### [Source information]

※ ※ ※

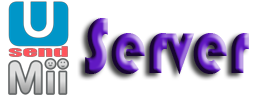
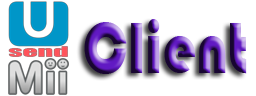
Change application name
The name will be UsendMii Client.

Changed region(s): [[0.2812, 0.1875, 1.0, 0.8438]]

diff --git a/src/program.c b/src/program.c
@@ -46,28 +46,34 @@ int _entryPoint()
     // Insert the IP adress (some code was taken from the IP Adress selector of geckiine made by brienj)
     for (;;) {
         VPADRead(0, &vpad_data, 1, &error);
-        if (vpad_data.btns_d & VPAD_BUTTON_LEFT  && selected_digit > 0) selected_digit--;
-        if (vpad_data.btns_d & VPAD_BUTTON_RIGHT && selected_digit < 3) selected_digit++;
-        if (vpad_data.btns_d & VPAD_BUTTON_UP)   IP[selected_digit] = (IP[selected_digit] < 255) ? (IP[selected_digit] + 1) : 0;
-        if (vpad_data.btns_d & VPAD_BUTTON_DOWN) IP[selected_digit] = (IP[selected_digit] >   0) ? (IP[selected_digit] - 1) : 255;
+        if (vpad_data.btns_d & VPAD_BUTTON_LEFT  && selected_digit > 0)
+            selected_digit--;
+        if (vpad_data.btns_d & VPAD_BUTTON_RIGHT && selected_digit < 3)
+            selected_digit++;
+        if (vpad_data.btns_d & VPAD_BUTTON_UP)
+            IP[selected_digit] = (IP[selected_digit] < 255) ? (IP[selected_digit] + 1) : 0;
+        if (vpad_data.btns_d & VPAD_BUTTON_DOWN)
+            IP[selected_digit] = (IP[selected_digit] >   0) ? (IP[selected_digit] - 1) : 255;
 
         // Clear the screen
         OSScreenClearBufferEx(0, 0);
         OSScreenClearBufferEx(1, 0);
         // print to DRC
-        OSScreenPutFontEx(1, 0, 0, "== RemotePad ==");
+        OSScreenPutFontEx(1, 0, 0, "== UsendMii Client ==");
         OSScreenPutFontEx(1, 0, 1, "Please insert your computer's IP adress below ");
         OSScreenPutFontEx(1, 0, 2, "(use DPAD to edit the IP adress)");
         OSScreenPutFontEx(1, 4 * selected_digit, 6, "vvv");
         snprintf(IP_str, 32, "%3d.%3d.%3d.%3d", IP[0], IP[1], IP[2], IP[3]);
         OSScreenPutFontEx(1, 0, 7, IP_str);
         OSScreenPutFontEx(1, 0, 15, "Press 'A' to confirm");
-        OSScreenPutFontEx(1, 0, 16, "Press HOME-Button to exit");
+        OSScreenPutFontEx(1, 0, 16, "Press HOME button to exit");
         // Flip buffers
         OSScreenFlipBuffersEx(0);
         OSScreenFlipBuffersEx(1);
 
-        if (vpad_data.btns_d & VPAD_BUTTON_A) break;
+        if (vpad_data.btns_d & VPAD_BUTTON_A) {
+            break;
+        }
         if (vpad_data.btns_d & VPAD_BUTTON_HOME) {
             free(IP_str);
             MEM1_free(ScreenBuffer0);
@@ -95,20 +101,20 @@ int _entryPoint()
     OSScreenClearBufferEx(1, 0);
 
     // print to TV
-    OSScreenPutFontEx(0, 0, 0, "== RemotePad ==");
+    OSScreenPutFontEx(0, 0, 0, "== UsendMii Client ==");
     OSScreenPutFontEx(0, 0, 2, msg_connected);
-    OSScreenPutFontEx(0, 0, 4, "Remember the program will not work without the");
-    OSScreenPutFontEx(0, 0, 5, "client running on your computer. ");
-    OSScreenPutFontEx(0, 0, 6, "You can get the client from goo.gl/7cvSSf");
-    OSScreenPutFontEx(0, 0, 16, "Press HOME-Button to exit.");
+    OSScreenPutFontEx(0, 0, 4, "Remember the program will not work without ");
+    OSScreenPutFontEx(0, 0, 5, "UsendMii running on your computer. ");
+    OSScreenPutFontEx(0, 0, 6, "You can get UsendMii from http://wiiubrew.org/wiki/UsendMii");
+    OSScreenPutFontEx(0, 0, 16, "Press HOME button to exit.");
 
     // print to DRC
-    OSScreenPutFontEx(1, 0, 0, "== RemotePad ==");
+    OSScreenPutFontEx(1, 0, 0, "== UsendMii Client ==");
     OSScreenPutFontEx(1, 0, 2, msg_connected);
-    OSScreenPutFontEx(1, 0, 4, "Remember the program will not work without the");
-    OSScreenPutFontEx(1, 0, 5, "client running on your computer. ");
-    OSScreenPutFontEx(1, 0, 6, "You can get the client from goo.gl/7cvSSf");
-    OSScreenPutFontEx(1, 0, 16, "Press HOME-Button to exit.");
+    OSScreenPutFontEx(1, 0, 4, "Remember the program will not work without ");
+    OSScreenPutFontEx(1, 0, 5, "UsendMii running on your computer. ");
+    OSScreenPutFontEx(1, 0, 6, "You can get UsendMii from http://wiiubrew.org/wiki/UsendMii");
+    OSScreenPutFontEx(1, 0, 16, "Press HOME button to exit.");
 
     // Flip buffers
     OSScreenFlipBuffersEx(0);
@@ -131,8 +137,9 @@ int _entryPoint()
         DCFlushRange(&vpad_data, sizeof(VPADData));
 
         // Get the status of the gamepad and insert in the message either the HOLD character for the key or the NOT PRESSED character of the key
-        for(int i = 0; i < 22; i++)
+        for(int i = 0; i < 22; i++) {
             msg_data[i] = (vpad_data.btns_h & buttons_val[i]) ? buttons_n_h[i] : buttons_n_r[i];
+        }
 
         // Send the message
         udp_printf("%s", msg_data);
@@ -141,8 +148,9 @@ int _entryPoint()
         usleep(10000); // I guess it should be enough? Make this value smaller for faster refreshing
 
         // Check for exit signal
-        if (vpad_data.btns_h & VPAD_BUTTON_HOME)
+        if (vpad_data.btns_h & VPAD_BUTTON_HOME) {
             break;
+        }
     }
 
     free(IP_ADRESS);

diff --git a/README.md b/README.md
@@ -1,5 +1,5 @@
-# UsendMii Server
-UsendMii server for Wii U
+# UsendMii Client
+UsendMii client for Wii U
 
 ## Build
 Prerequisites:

※ ※ ※

Reproduce the data above line for line, excluding every picture.

Change application name
The name will be UsendMii Client.

Changed region(s): [[0.2812, 0.1875, 1.0, 0.8438]]

diff --git a/src/program.c b/src/program.c
@@ -46,28 +46,34 @@ int _entryPoint()
     // Insert the IP adress (some code was taken from the IP Adress selector of geckiine made by brienj)
     for (;;) {
         VPADRead(0, &vpad_data, 1, &error);
-        if (vpad_data.btns_d & VPAD_BUTTON_LEFT  && selected_digit > 0) selected_digit--;
-        if (vpad_data.btns_d & VPAD_BUTTON_RIGHT && selected_digit < 3) selected_digit++;
-        if (vpad_data.btns_d & VPAD_BUTTON_UP)   IP[selected_digit] = (IP[selected_digit] < 255) ? (IP[selected_digit] + 1) : 0;
-        if (vpad_data.btns_d & VPAD_BUTTON_DOWN) IP[selected_digit] = (IP[selected_digit] >   0) ? (IP[selected_digit] - 1) : 255;
+        if (vpad_data.btns_d & VPAD_BUTTON_LEFT  && selected_digit > 0)
+            selected_digit--;
+        if (vpad_data.btns_d & VPAD_BUTTON_RIGHT && selected_digit < 3)
+            selected_digit++;
+        if (vpad_data.btns_d & VPAD_BUTTON_UP)
+            IP[selected_digit] = (IP[selected_digit] < 255) ? (IP[selected_digit] + 1) : 0;
+        if (vpad_data.btns_d & VPAD_BUTTON_DOWN)
+            IP[selected_digit] = (IP[selected_digit] >   0) ? (IP[selected_digit] - 1) : 255;
 
         // Clear the screen
         OSScreenClearBufferEx(0, 0);
         OSScreenClearBufferEx(1, 0);
         // print to DRC
-        OSScreenPutFontEx(1, 0, 0, "== RemotePad ==");
+        OSScreenPutFontEx(1, 0, 0, "== UsendMii Client ==");
         OSScreenPutFontEx(1, 0, 1, "Please insert your computer's IP adress below ");
         OSScreenPutFontEx(1, 0, 2, "(use DPAD to edit the IP adress)");
         OSScreenPutFontEx(1, 4 * selected_digit, 6, "vvv");
         snprintf(IP_str, 32, "%3d.%3d.%3d.%3d", IP[0], IP[1], IP[2], IP[3]);
         OSScreenPutFontEx(1, 0, 7, IP_str);
         OSScreenPutFontEx(1, 0, 15, "Press 'A' to confirm");
-        OSScreenPutFontEx(1, 0, 16, "Press HOME-Button to exit");
+        OSScreenPutFontEx(1, 0, 16, "Press HOME button to exit");
         // Flip buffers
         OSScreenFlipBuffersEx(0);
         OSScreenFlipBuffersEx(1);
 
-        if (vpad_data.btns_d & VPAD_BUTTON_A) break;
+        if (vpad_data.btns_d & VPAD_BUTTON_A) {
+            break;
+        }
         if (vpad_data.btns_d & VPAD_BUTTON_HOME) {
             free(IP_str);
             MEM1_free(ScreenBuffer0);
@@ -95,20 +101,20 @@ int _entryPoint()
     OSScreenClearBufferEx(1, 0);
 
     // print to TV
-    OSScreenPutFontEx(0, 0, 0, "== RemotePad ==");
+    OSScreenPutFontEx(0, 0, 0, "== UsendMii Client ==");
     OSScreenPutFontEx(0, 0, 2, msg_connected);
-    OSScreenPutFontEx(0, 0, 4, "Remember the program will not work without the");
-    OSScreenPutFontEx(0, 0, 5, "client running on your computer. ");
-    OSScreenPutFontEx(0, 0, 6, "You can get the client from goo.gl/7cvSSf");
-    OSScreenPutFontEx(0, 0, 16, "Press HOME-Button to exit.");
+    OSScreenPutFontEx(0, 0, 4, "Remember the program will not work without ");
+    OSScreenPutFontEx(0, 0, 5, "UsendMii running on your computer. ");
+    OSScreenPutFontEx(0, 0, 6, "You can get UsendMii from http://wiiubrew.org/wiki/UsendMii");
+    OSScreenPutFontEx(0, 0, 16, "Press HOME button to exit.");
 
     // print to DRC
-    OSScreenPutFontEx(1, 0, 0, "== RemotePad ==");
+    OSScreenPutFontEx(1, 0, 0, "== UsendMii Client ==");
     OSScreenPutFontEx(1, 0, 2, msg_connected);
-    OSScreenPutFontEx(1, 0, 4, "Remember the program will not work without the");
-    OSScreenPutFontEx(1, 0, 5, "client running on your computer. ");
-    OSScreenPutFontEx(1, 0, 6, "You can get the client from goo.gl/7cvSSf");
-    OSScreenPutFontEx(1, 0, 16, "Press HOME-Button to exit.");
+    OSScreenPutFontEx(1, 0, 4, "Remember the program will not work without ");
+    OSScreenPutFontEx(1, 0, 5, "UsendMii running on your computer. ");
+    OSScreenPutFontEx(1, 0, 6, "You can get UsendMii from http://wiiubrew.org/wiki/UsendMii");
+    OSScreenPutFontEx(1, 0, 16, "Press HOME button to exit.");
 
     // Flip buffers
     OSScreenFlipBuffersEx(0);
@@ -131,8 +137,9 @@ int _entryPoint()
         DCFlushRange(&vpad_data, sizeof(VPADData));
 
         // Get the status of the gamepad and insert in the message either the HOLD character for the key or the NOT PRESSED character of the key
-        for(int i = 0; i < 22; i++)
+        for(int i = 0; i < 22; i++) {
             msg_data[i] = (vpad_data.btns_h & buttons_val[i]) ? buttons_n_h[i] : buttons_n_r[i];
+        }
 
         // Send the message
         udp_printf("%s", msg_data);
@@ -141,8 +148,9 @@ int _entryPoint()
         usleep(10000); // I guess it should be enough? Make this value smaller for faster refreshing
 
         // Check for exit signal
-        if (vpad_data.btns_h & VPAD_BUTTON_HOME)
+        if (vpad_data.btns_h & VPAD_BUTTON_HOME) {
             break;
+        }
     }
 
     free(IP_ADRESS);

diff --git a/README.md b/README.md
@@ -1,5 +1,5 @@
-# UsendMii Server
-UsendMii server for Wii U
+# UsendMii Client
+UsendMii client for Wii U
 
 ## Build
 Prerequisites:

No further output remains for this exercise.